Acropolis of Lindos



Beneath the modern village of Lindos rises the acropolis of Lindos, a natural citadel which was fortified successively by the Greeks, the Romans, the Byzantines, the Knights of St John and the Ottomans.

Today, the ascent to the acropolis follows the same steep path as in antiquity. The medieval castle of the Knights of St John, built some time before 1317, encloses the entire surface of the hill.

The ancient sanctuary occupies the top of the acropolis.
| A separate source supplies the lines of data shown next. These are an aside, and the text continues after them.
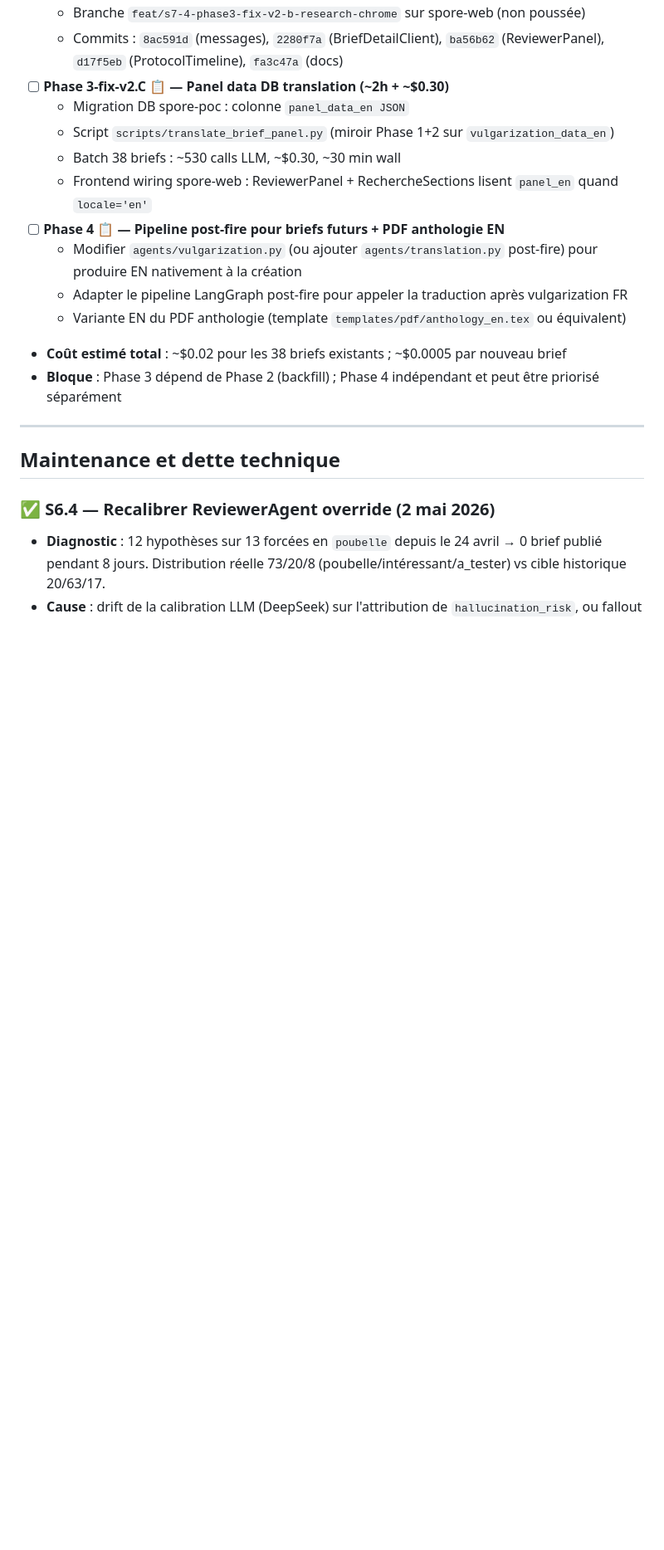
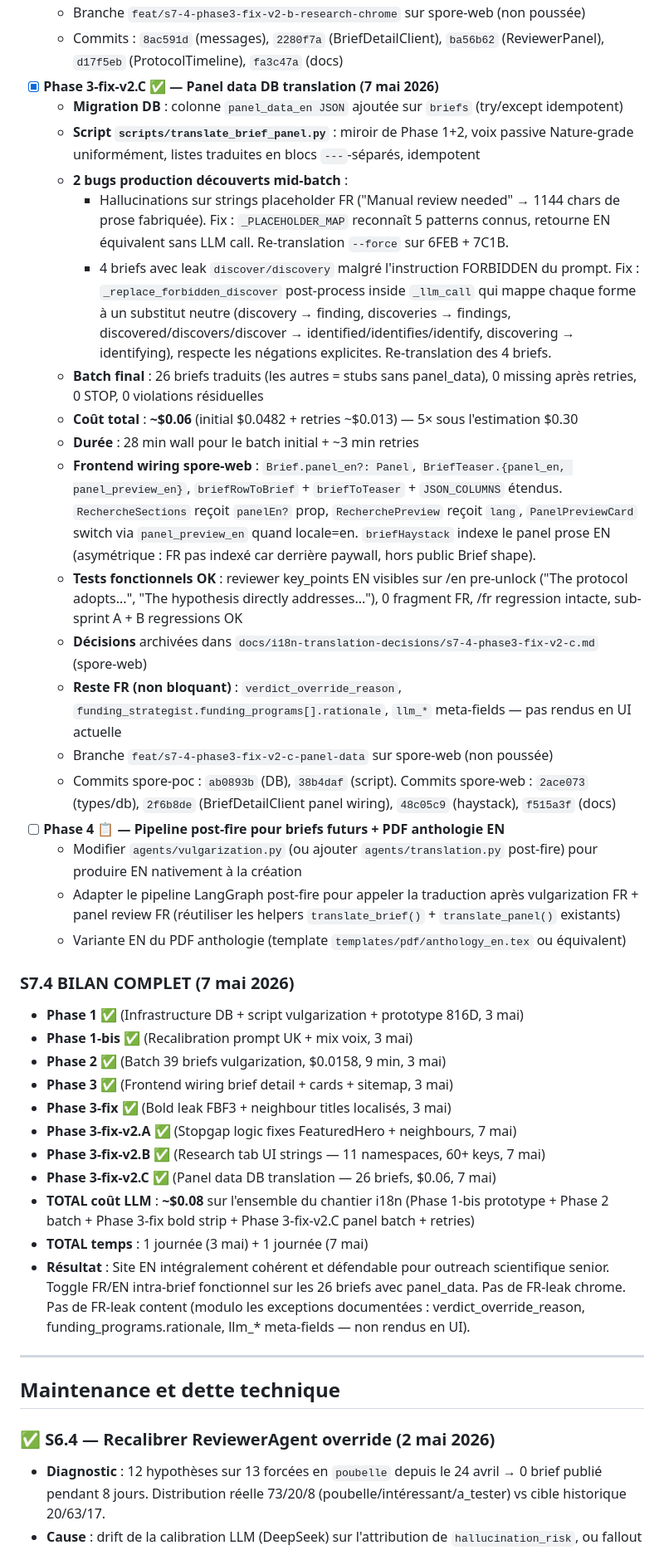
Before and after one commit to benoitbds/spore-poc, a Markdown page: BACKLOG.md, the part around the change. Shown at 83% size. Drawn GitHub-style; blank space fills up the shorter version.

Commit message:
docs(backlog): mark S7.4 Phase 3-fix-v2.C done + S7.4 bilan complet
Phase 3-fix-v2.C delivered (7 mai 2026): panel_data DB translation
shipped end-to-end. 26 briefs translated, ~\$0.06 total cost (5x
under estimate), 0 violations after two production-discovered bugs
were fixed mid-batch (hallucinations on placeholder strings,
discover/discovery slip-through).

S7.4 chantier closed. Total cost across the full i18n work: ~\$0.08
(Phase 2 vulgarisation batch + Phase 3-fix-v2.C panel batch +
retries). Total wall time: 1 day on 3 May + 1 day on 7 May.

Site EN is now coherent and defensible for senior scientific
outreach. Toggle FR/EN intra-brief works on the 26 briefs with
panel_data. No FR-leak chrome or content modulo the documented
exceptions (verdict_override_reason, funding_programs.rationale,
llm_* meta-fields — not rendered on the UI).

Phase 4 (LangGraph post-fire EN-native generation + EN PDF anthology)
remains scoped for future work; the helpers translate_brief() and
translate_panel() are ready for reuse.

Co-Authored-By: Claude Opus 4.7 (1M context) <noreply@anthropic.com>

```diff
--- a/BACKLOG.md
+++ b/BACKLOG.md
@@ -599,17 +599,38 @@ Chaque sprint majeur crée un tag `pre-Sx` sur master avant merge, pour rollback
   - **Reste FR sur le tab Research /en** : la prose de `panel_data` (strengths/weaknesses/recommendation/critical_path/key_consensus/key_disagreements/final_recommendation) — c'est du DB content, scope sub-sprint C
   - Branche `feat/s7-4-phase3-fix-v2-b-research-chrome` sur spore-web (non poussée)
   - Commits : `8ac591d` (messages), `2280f7a` (BriefDetailClient), `ba56b62` (ReviewerPanel), `d17f5eb` (ProtocolTimeline), `fa3c47a` (docs)
-- [ ] **Phase 3-fix-v2.C 📋 — Panel data DB translation (~2h + ~$0.30)**
-  - Migration DB spore-poc : colonne `panel_data_en JSON`
-  - Script `scripts/translate_brief_panel.py` (miroir Phase 1+2 sur `vulgarization_data_en`)
-  - Batch 38 briefs : ~530 calls LLM, ~$0.30, ~30 min wall
-  - Frontend wiring spore-web : ReviewerPanel + RechercheSections lisent `panel_en` quand `locale='en'`
+- [x] **Phase 3-fix-v2.C ✅ — Panel data DB translation (7 mai 2026)**
+  - **Migration DB** : colonne `panel_data_en JSON` ajoutée sur `briefs` (try/except idempotent)
+  - **Script `scripts/translate_brief_panel.py`** : miroir de Phase 1+2, voix passive Nature-grade uniformément, listes traduites en blocs `---`-séparés, idempotent
+  - **2 bugs production découverts mid-batch** :
+    - Hallucinations sur strings placeholder FR ("Manual review needed" → 1144 chars de prose fabriquée). Fix : `_PLACEHOLDER_MAP` reconnaît 5 patterns connus, retourne EN équivalent sans LLM call. Re-translation `--force` sur 6FEB + 7C1B.
+    - 4 briefs avec leak `discover/discovery` malgré l'instruction FORBIDDEN du prompt. Fix : `_replace_forbidden_discover` post-process inside `_llm_call` qui mappe chaque forme à un substitut neutre (discovery → finding, discoveries → findings, discovered/discovers/discover → identified/identifies/identify, discovering → identifying), respecte les négations explicites. Re-translation des 4 briefs.
+  - **Batch final** : 26 briefs traduits (les autres = stubs sans panel_data), 0 missing après retries, 0 STOP, 0 violations résiduelles
+  - **Coût total** : **~$0.06** (initial $0.0482 + retries ~$0.013) — 5× sous l'estimation $0.30
+  - **Durée** : 28 min wall pour le batch initial + ~3 min retries
+  - **Frontend wiring spore-web** : `Brief.panel_en?: Panel`, `BriefTeaser.{panel_en, panel_preview_en}`, `briefRowToBrief` + `briefToTeaser` + `JSON_COLUMNS` étendus. `RechercheSections` reçoit `panelEn?` prop, `RecherchePreview` reçoit `lang`, `PanelPreviewCard` switch via `panel_preview_en` quand locale=en. `briefHaystack` indexe le panel prose EN (asymétrique : FR pas indexé car derrière paywall, hors public Brief shape).
+  - **Tests fonctionnels OK** : reviewer key_points EN visibles sur /en pre-unlock ("The protocol adopts...", "The hypothesis directly addresses..."), 0 fragment FR, /fr regression intacte, sub-sprint A + B regressions OK
+  - **Décisions** archivées dans `docs/i18n-translation-decisions/s7-4-phase3-fix-v2-c.md` (spore-web)
+  - **Reste FR (non bloquant)** : `verdict_override_reason`, `funding_strategist.funding_programs[].rationale`, `llm_*` meta-fields — pas rendus en UI actuelle
+  - Branche `feat/s7-4-phase3-fix-v2-c-panel-data` sur spore-web (non poussée)
+  - Commits spore-poc : `ab0893b` (DB), `38b4daf` (script). Commits spore-web : `2ace073` (types/db), `2f6b8de` (BriefDetailClient panel wiring), `48c05c9` (haystack), `f515a3f` (docs)
 - [ ] **Phase 4 📋 — Pipeline post-fire pour briefs futurs + PDF anthologie EN**
   - Modifier `agents/vulgarization.py` (ou ajouter `agents/translation.py` post-fire) pour produire EN nativement à la création
-  - Adapter le pipeline LangGraph post-fire pour appeler la traduction après vulgarization FR
+  - Adapter le pipeline LangGraph post-fire pour appeler la traduction après vulgarization FR + panel review FR (réutiliser les helpers `translate_brief()` + `translate_panel()` existants)
   - Variante EN du PDF anthologie (template `templates/pdf/anthology_en.tex` ou équivalent)
-- **Coût estimé total** : ~$0.02 pour les 38 briefs existants ; ~$0.0005 par nouveau brief
-- **Bloque** : Phase 3 dépend de Phase 2 (backfill) ; Phase 4 indépendant et peut être priorisé séparément
+
+### S7.4 BILAN COMPLET (7 mai 2026)
+- **Phase 1** ✅ (Infrastructure DB + script vulgarization + prototype 816D, 3 mai)
+- **Phase 1-bis** ✅ (Recalibration prompt UK + mix voix, 3 mai)
+- **Phase 2** ✅ (Batch 39 briefs vulgarization, $0.0158, 9 min, 3 mai)
+- **Phase 3** ✅ (Frontend wiring brief detail + cards + sitemap, 3 mai)
+- **Phase 3-fix** ✅ (Bold leak FBF3 + neighbour titles localisés, 3 mai)
+- **Phase 3-fix-v2.A** ✅ (Stopgap logic fixes FeaturedHero + neighbours, 7 mai)
+- **Phase 3-fix-v2.B** ✅ (Research tab UI strings — 11 namespaces, 60+ keys, 7 mai)
+- **Phase 3-fix-v2.C** ✅ (Panel data DB translation — 26 briefs, $0.06, 7 mai)
+- **TOTAL coût LLM** : **~$0.08** sur l'ensemble du chantier i18n (Phase 1-bis prototype + Phase 2 batch + Phase 3-fix bold strip + Phase 3-fix-v2.C panel batch + retries)
+- **TOTAL temps** : 1 journée (3 mai) + 1 journée (7 mai)
+- **Résultat** : Site EN intégralement cohérent et défendable pour outreach scientifique senior. Toggle FR/EN intra-brief fonctionnel sur les 26 briefs avec panel_data. Pas de FR-leak chrome. Pas de FR-leak content (modulo les exceptions documentées : verdict_override_reason, funding_programs.rationale, llm_* meta-fields — non rendus en UI).
 
 ---
 
```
To reach the temple of Athena, one passes through the great Doric stoa and then ascends the 34 stairs that end up to the Propylaea of the Sanctuary, dating from the 4th century BC. A monumental staircase leads to a D-shaped stoa and a wall with five door openings.

You may also see the following when you visit the acropolis of Lindos:
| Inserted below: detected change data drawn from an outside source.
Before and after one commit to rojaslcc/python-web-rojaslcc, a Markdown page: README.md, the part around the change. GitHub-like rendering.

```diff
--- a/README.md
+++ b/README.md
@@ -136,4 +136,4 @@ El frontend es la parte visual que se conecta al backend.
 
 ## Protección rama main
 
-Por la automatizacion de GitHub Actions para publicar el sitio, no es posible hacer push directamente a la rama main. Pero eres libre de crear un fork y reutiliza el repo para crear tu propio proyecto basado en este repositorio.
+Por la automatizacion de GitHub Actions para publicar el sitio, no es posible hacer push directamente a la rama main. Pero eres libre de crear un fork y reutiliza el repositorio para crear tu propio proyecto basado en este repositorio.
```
  • The Hellenistic stoa with lateral projecting wings, dating from about 200 BC. The stoa was 87 metres long and consisted of 42 columns.
  • The well-known relief of a Rhodian trireme (warship) cut into the rock at the foot of the steps leading to the acropolis. The relief dates from about 180 BC.
  • The Hellenistic staircase (2nd century BC) leading to the main archaeological area of the acropolis.
  • The Greek Orthodox Church of St John, dating from the 13th or 14th century and built on the ruins of a previous church, which may have been built as early as the 6th century.
  • Remains of a Roman temple, possibly dedicated to the Emperor Diocletian and dating from about 300 AD.
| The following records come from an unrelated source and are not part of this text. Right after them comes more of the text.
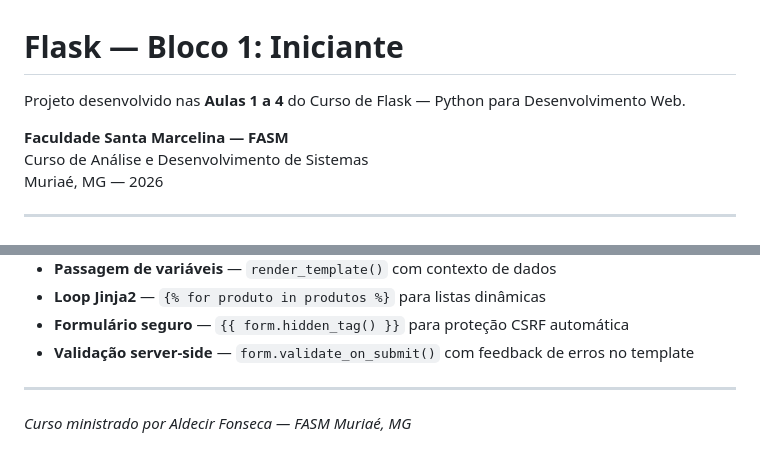
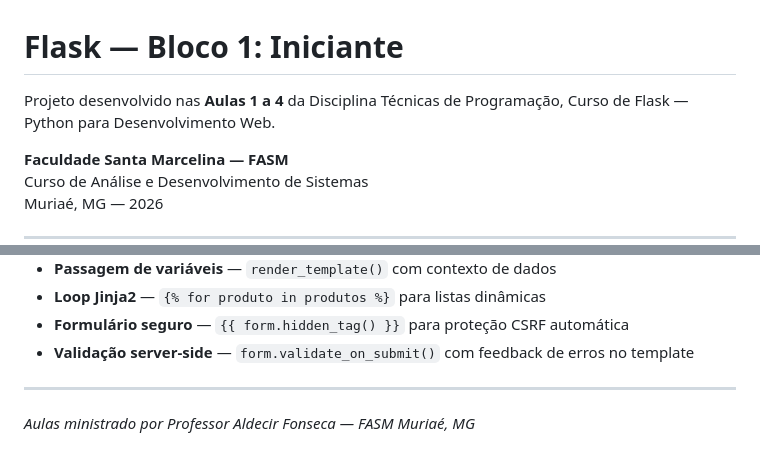
Before and after one commit to aldecirfonseca/Flask-Iniciante, a Markdown page: README.md, 2 parts joined by grey strips. Drawn GitHub-style.

Commit message:
Atualização do readme

```diff
--- a/README.md
+++ b/README.md
@@ -1,6 +1,6 @@
 # Flask — Bloco 1: Iniciante
 
-Projeto desenvolvido nas **Aulas 1 a 4** do Curso de Flask — Python para Desenvolvimento Web.
+Projeto desenvolvido nas **Aulas 1 a 4** da Disciplina Técnicas de Programação, Curso de Flask — Python para Desenvolvimento Web.
 
 **Faculdade Santa Marcelina — FASM**
 Curso de Análise e Desenvolvimento de Sistemas
@@ -102,4 +102,4 @@ http://localhost:5000
 
 ---
 
-*Curso ministrado por Aldecir Fonseca — FASM Muriaé, MG*
+*Aulas ministrado por Professor Aldecir Fonseca — FASM Muriaé, MG*
```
The acropolis of Lindos is a must-visit archaeological sight and offers spectacular views of the surrounding harbours and coastline.